Paris attacks 'wake up event' for artists: Redford at Sundance23 january 2015, 11:11
The Charlie Hebdo attacks in Paris were a "wake-up event" for freedom of expression, movie legend Robert Redford said Thursday as he launched the Sundance Film Festival, a showcase for independent cinema, AFP reports.
He vowed that the 11-day festival, which features edgy and sometimes provocative films as opposed to more mainstream Hollywood movies, would be a "safe place" for independent filmmakers.
"There is an attack on freedom of expression in many different places, it's not exclusive to Paris," he told reporters, but added: "That was a sad event, it was a shocking event.
"I also have a hunch it was a bit of a wakeup event," he said when asked about the attacks on the Charlie Hebdo satirical weekly which left 12 people dead.
"We believe in diversity, and freedom of expression is very much fundamental to us. ... You see a lot of films here that are going to upset other people, but that is OK -- it's diversity," he added.
Redford continued: "Freedom of expression seems to be in danger in a lot of areas, but as far as we're concerned, we will do everything in our power to keep it alive here."
Some 200 films will be screened at the festival -- held annually in the Utah ski resort of Park City, and now in its 31st year -- between Thursday and February 1.

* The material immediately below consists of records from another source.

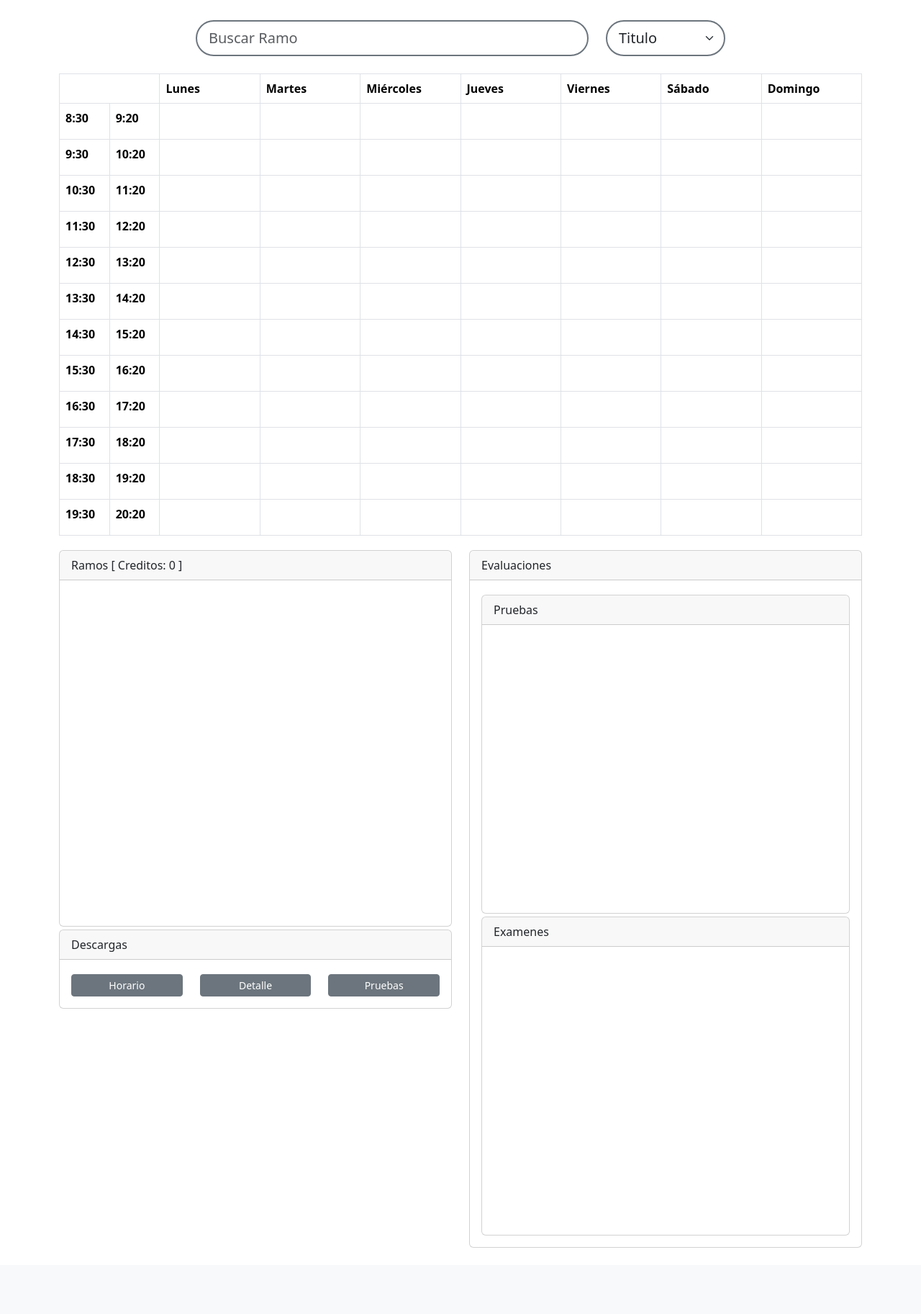
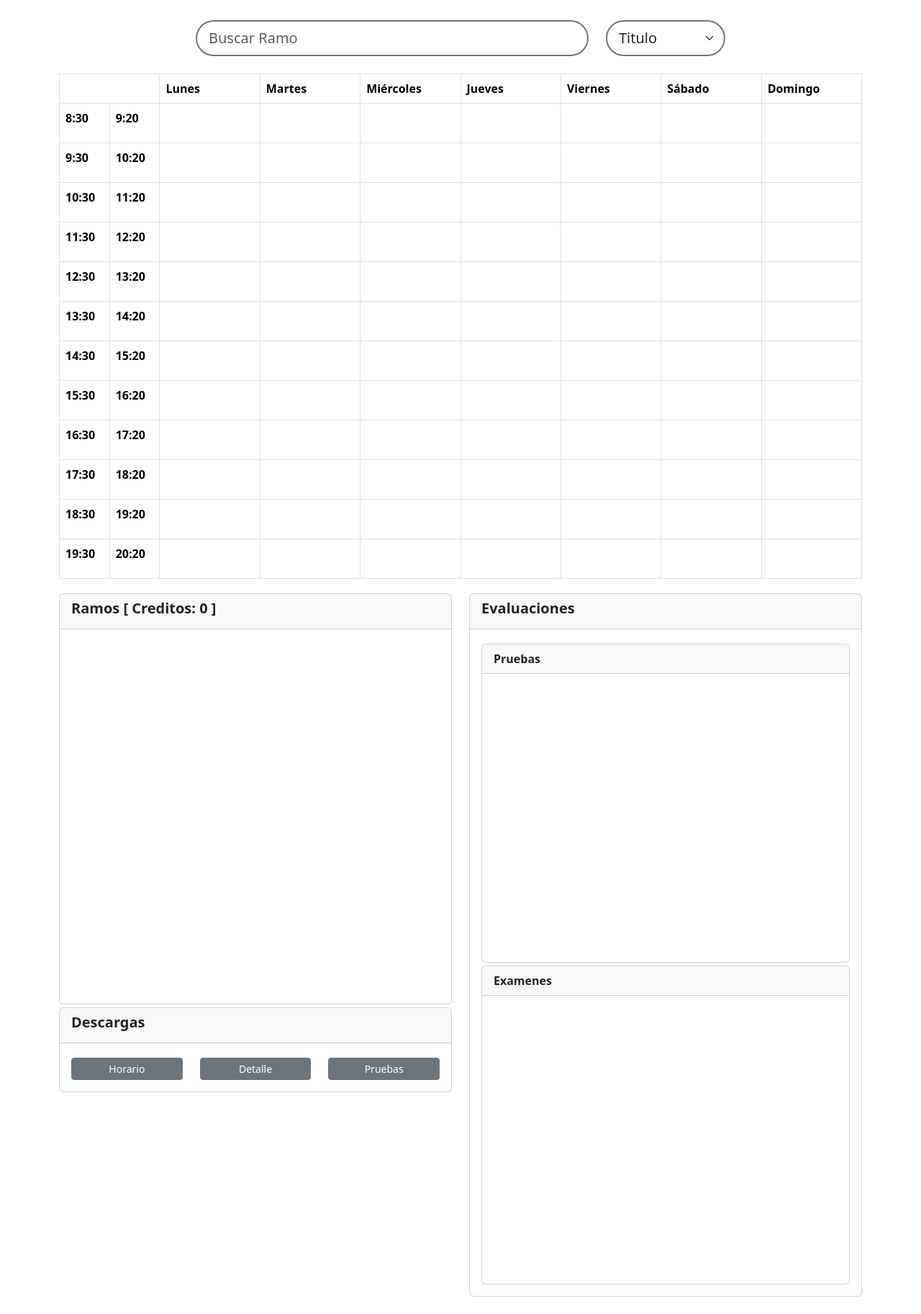
Before and after one commit to Terdmannsdorffer/IIS-Grupo-2, a Django app: page / in a window 1280 px wide. Shown: the part 72-1897 px from the top of the page at 72% size. Before the commit the page ends 1805 px from the top, so only its background shows below. Run offline with Django 4.2, Linux system fonts and the light colour scheme; data comes from the database, SQL or seed files in the repository; lists and menus that the app fills with data are empty; some libraries are stand-ins or nearby versions.

Commit message:
Start evaluation and exams shows

```diff
--- a/mysite/polls/templates/polls/home.html
+++ b/mysite/polls/templates/polls/home.html
@@ -23,7 +23,7 @@
 
     <!-- notification -->
     <div id="notification" class="notification">
-        <p>¡Existe Tope de horario!</p>
+        <p id="notification_text"></p>
     </div>
 
     <!-- searchbar -->
@@ -83,10 +83,10 @@
             </div>
             <!-- Resume-bar type -->
             <div class="col-xxl-3 col-sm-12 col-lg-6 h-100">
-                <div class="card mt-1">
+                <div id="creditosHeader" class="card mt-1">
                     <div class="card-header">
                         <div class="row">
-                            <div class="col-10 col-md-10">
+                            <div class="col-10 col-md-10 h5 fw-bold">
                                 Ramos [ Creditos: <span id="CreditValue">0</span> ]
                             </div>
                             <div id="clean-all"class="col-2 col-md-2">
@@ -101,7 +101,9 @@
                 </div>
                 <div class="card mt-1">
                     <div class="card-header">
-                        Descargas
+                        <div class="h5 fw-bold">
+                            Descargas
+                        </div>
                     </div>
                     <div class="card-body">
                         <div class="row">
@@ -130,23 +132,32 @@
             <div class="col-xxl-12 col-sm-12 col-lg-6 h-100">
                 <div class="card mt-1">
                     <div class="card-header">
-                        Evaluaciones
+                        <div class="h5 fw-bold">
+                            Evaluaciones
+                        </div>
                     </div>
                     <div class="card-body">
                         <div class="row">
                             <div class="col-xxl-8 col-sm-12">
                                 <div class="card mt-1">
                                     <div class="card-header">
-                                        Pruebas
+                                        <div class="fw-bolder">
+                                            Pruebas
+                                        </div>
                                     </div>
                                     <div class="card-body resume-list-eval">
+                                        <div id="ListaPruebas" class="row">
+
+                                        </div>
                                     </div>
                                 </div>
                             </div>
                             <div class="col-xxl-4 col-sm-12">
                                 <div class="card mt-1">
                                     <div class="card-header">
-                                        Examenes
+                                        <div class="fw-bolder">
+                                            Examenes
+                                        </div>
                                     </div>
                                     <div class="card-body resume-list-eval">
                                     </div>
--- a/mysite/polls/urls.py
+++ b/mysite/polls/urls.py
@@ -8,5 +8,4 @@ urlpatterns = [
     path('api/curso/<str:columna>/<str:valor>/', views.api_curso_columna_valor, name='api-cursos-columna-valor'),
     path('api/curso/NRC/<int:nrc>/<str:tipo>', views.api_cursos_nrc_tipo, name='api-cursos-nrc-tipo'),
     path("api/todo", views.api_todo, name="api-todo"), # No usar, es solamente auxiliar
-    path('course/<int:course_id>/', views.course_detail, name='course_detail'), #New Domingo
 ]
--- a/mysite/polls/views.py
+++ b/mysite/polls/views.py
@@ -84,7 +84,7 @@ def api_cursos_nrc_tipo(request, nrc, tipo):
             return JsonResponse({'error': 'NRC no encontrado'}, status=404)
 
         elif tipo == "horario":
-            registros_lista = list(registros.filter(~Q(TIPO__regex=r"(^PR.*)|(^EX.*)")).values('LUNES', 'MARTES', 'MIERCOLES', 'JUEVES', 'VIERNES', 'SABADO', 'DOMINGO','TIPO' ))
+            registros_lista = list(registros.filter(~Q(TIPO__regex=r"(^PR.*)|(^EX.*)")).values('LUNES', 'MARTES', 'MIERCOLES', 'JUEVES', 'VIERNES', 'SABADO', 'DOMINGO','TIPO', "SALA" ))
             return JsonResponse(registros_lista, safe=False)
         elif tipo == "pruebas":
             registros_lista = list(registros.filter(Q(TIPO__regex=r"(^PR.*)")).values())
@@ -95,8 +95,3 @@ def api_cursos_nrc_tipo(request, nrc, tipo):
         else:
             return JsonResponse({'error': 'Método no permitido'}, status=405)
     return JsonResponse({'error': 'Método no permitido'}, status=405)
-
-## New
-def course_detail(request, course_id):
-    course = get_object_or_404(tablaRamos, pk=course_id)
-    return render(request, 'polls/course_detail.html', {'course': course})
--- a/mysite/static/css/stylesheet.css
+++ b/mysite/static/css/stylesheet.css
@@ -18,9 +18,9 @@
 }
 
 .resume-list {
-    max-height: 480px;
+    max-height: 520px;
     overflow-y: auto;
-    height:480px
+    height:520px
 }
 
 .resume-list-eval {
@@ -49,7 +49,7 @@
 }
 
 .equal-row {
-    height: 50px; /* Establece la altura deseada para todas las filas */
+    height: 55px; /* Establece la altura deseada para todas las filas */
 }
 
 .notification {
@@ -75,3 +75,11 @@
     font-weight: bold;
     margin: 0px;
 }
+
+.casilla {
+    padding: 2px !important;
+}
+
+.simple-text {
+    margin: 0;
+}
--- a/mysite/static/js/index.js
+++ b/mysite/static/js/index.js
@@ -114,6 +114,8 @@ let refresh_horario = () => {
   actualizar_lista();
   actualizar_horario();
   actualizar_creditos();
+  actualizar_pruebas();
+  actualizar_examenes();
   check_ramos();
 }
 
@@ -176,6 +178,36 @@ let get_RamoNrc = (nrcRamo) => {
     });
 }
 
+let get_PruebasNrc = (nrcRamo) => {
+  return fetch(URL_BASE+'/api/curso/NRC/' + nrcRamo + '/pruebas')
+    .then(response => {
+      if (response.ok) {
+        // Si la respuesta es exitosa, convierte la respuesta a JSON y retorna la promesa
+        return response.json();
+      }
+      throw new Error('Error al obtener los datos');
+    })
+    .catch(error => {
+      // Maneja errores de solicitud
+      console.error(error);
+    });
+}
+
+let get_ExamenNrc = (nrcRamo) => {
+  return fetch(URL_BASE+'/api/curso/NRC/' + nrcRamo + '/examen')
+    .then(response => {
+      if (response.ok) {
+        // Si la respuesta es exitosa, convierte la respuesta a JSON y retorna la promesa
+        return response.json();
+      }
+      throw new Error('Error al obtener los datos');
+    })
+    .catch(error => {
+      // Maneja errores de solicitud
+      console.error(error);
+    });
+}
+
 let actualizar_horario = () => {
   crearHorario();
   console.log("actualizar_horario")
@@ -194,17 +226,17 @@ let actualizar_horario = () => {
               let celda = document.getElementById(`${i}-${dia}`);
               let class_ramo;
               if (celda.innerHTML == "") {
-                celda.style.backgroundColor = "";
+                celda.style.border = "";
                 class_ramo = "fontSizing"
               }
               else {
-                mostrarNotificacion();
-                celda.style.backgroundColor = "#F88379";
+                mostrarNotificacion("¡Existe Tope de horario!");
+                celda.style.border = "3px solid red";
                 class_ramo = "fontSizing mt-1"
               }
               celda.innerHTML += `<p class="${class_ramo}"
-                                  style="background-color: #${make_color(ramo.NRC, clase.TIPO[0])};
-                                  ">[${clase.TIPO[0]}] ${resume_title(ramo.TITULO)}</p>`
+                                  style="background-color: #${make_color(ramo.NRC, clase.TIPO[0])}; font-size: 90%;
+                                  ">[${clase.TIPO[0]}] ${resume_title(ramo.TITULO)} </br> <span style="font-size: 70%;margin: 0%"> ${clase.SALA.replace("-","")} </span></p>`
 
             }
 
@@ -225,6 +257,7 @@ let actualizar_lista = () => {
     var ramo = ele.TITULO;
     var profesor = ele.PROFESOR;
     var nrc = ele.NRC;
+
     var color_nrc = make_color(nrc)
 
     // Crea un nuevo elemento <a>
@@ -272,13 +305,56 @@ let actualizar_lista = () => {
 
 }
 
+let actualizar_pruebas = () => {
+  ramosSelected.map(ramo => {
+    get_PruebasNrc(ramo.NRC).then(data => {
+      console.log(data)
+      let contenedor = document.getElementById("ListaPruebas");
+      data.map(prueba => {
+        let hora = diaSemana.map(dia => prueba[dia]).filter(valor => valor !== "")[0];
+        contenedor.innerHTML += `
+        <div class="col-xxl-6 col-sm-12 mt-1">
+          <div class="card">
+              <div class="card-body">
+                  <p class="h6">${prueba.TITULO}</p>
+                  <p class="simple-text">Descripción: ${prueba.TIPO}</p>
+                  <p class="simple-text">Fecha: ${prueba.FIN}</p>
+                  <p class="simple-text">Hora: ${hora}</p>
+                  <p class="simple-text">Sala: ${prueba.SALA}</p>
+              </div>
+          </div>
+        </div>`
+      })
+    }).catch(error => {
+      console.error(error);
+    });
+  })
+}
+
+let actualizar_examenes = () => {
+  ramosSelected.map(ramo => {
+    get_ExamenNrc(ramo.NRC).then(data => {
+      console.log("AAAAAA")
+      console.log(data)
+    })
+  })
+}
+
 let actualizar_creditos = () => {
   let creditCounter = document.getElementById("CreditValue");
+  let creditHeader = document.getElementById("creditosHeader");
   let counter = 0
   creditCounter.innerHTML = 0
   ramosSelected.map(ramo => {
     get_RamoNrc(ramo.NRC).then(data => {
       counter += parseInt(data[0].CREDITO)
+      if (counter > 31) {
+        mostrarNotificacion("¡Existe Tope de Creditos!")
+        creditHeader.classList.add("border-danger")
+      }
+      else {
+        creditHeader.classList.remove("border-danger")
+      }
       creditCounter.innerHTML = counter
       return
     })
@@ -317,13 +393,13 @@ let crearHorario = () => {
     // Define el contenido HTML para la nueva fila
     nuevoFila.innerHTML = '<th scope="row">'+ `${i}:30` +'</th>' +
                         '<th scope="row">'+ `${i+1}:20` +'</th>' +
-                        '<td' + ` id="${i}-LUNES"` +  '></td>' +
-                        '<td' + ` id="${i}-MARTES"` +  '></td>' +
-                        '<td' + ` id="${i}-MIERCOLES"` +  '></td>' +
-                        '<td' + ` id="${i}-JUEVES"` +  '></td>' +
-                        '<td' + ` id="${i}-VIERNES"` +  '></td>' +
-                        '<td' + ` id="${i}-SABADO"` +  '></td>' +
-                        '<td' + ` id="${i}-DOMINGO"` +  '></td>';
+                        '<td class="casilla" ' + ` id="${i}-LUNES"` +  '></td>' +
+                        '<td class="casilla" ' + ` id="${i}-MARTES"` +  '></td>' +
+                        '<td class="casilla" ' + ` id="${i}-MIERCOLES"` +  '></td>' +
+                        '<td class="casilla" ' + ` id="${i}-JUEVES"` +  '></td>' +
+                        '<td class="casilla" ' + ` id="${i}-VIERNES"` +  '></td>' +
+                        '<td class="casilla" ' + ` id="${i}-SABADO"` +  '></td>' +
+                        '<td class="casilla" ' + ` id="${i}-DOMINGO"` +  '></td>';
 
     // Agrega la nueva fila al tbody
     tabla.appendChild(nuevoFila);
@@ -409,7 +485,9 @@ let SaveHorario = () => {
   });
 }
 
-let mostrarNotificacion = () => {
+let mostrarNotificacion = (notiText) => {
+  var TextSpace = document.getElementById("notification_text");
+  TextSpace.innerHTML = notiText
   var notification = document.getElementById("notification");
   notification.style.display = "block";
   setTimeout(function() {
@@ -420,7 +498,7 @@ let mostrarNotificacion = () => {
 let cerrarNotificacion = () => {
   var notification = document.getElementById("notification");
   notification.style.display = "none";
-}
+ }
 
 selectElement.addEventListener("change", function () {
   tipoBusqueda = selectElement.value;
```
Also changed, not shown: README.md.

"The idea ... to try to create a safe place for filmmakers ... is what I think Sundance represents," said the 78-year-old, who named the festival after his character in 1969 classic "Butch Cassidy and the Sundance Kid."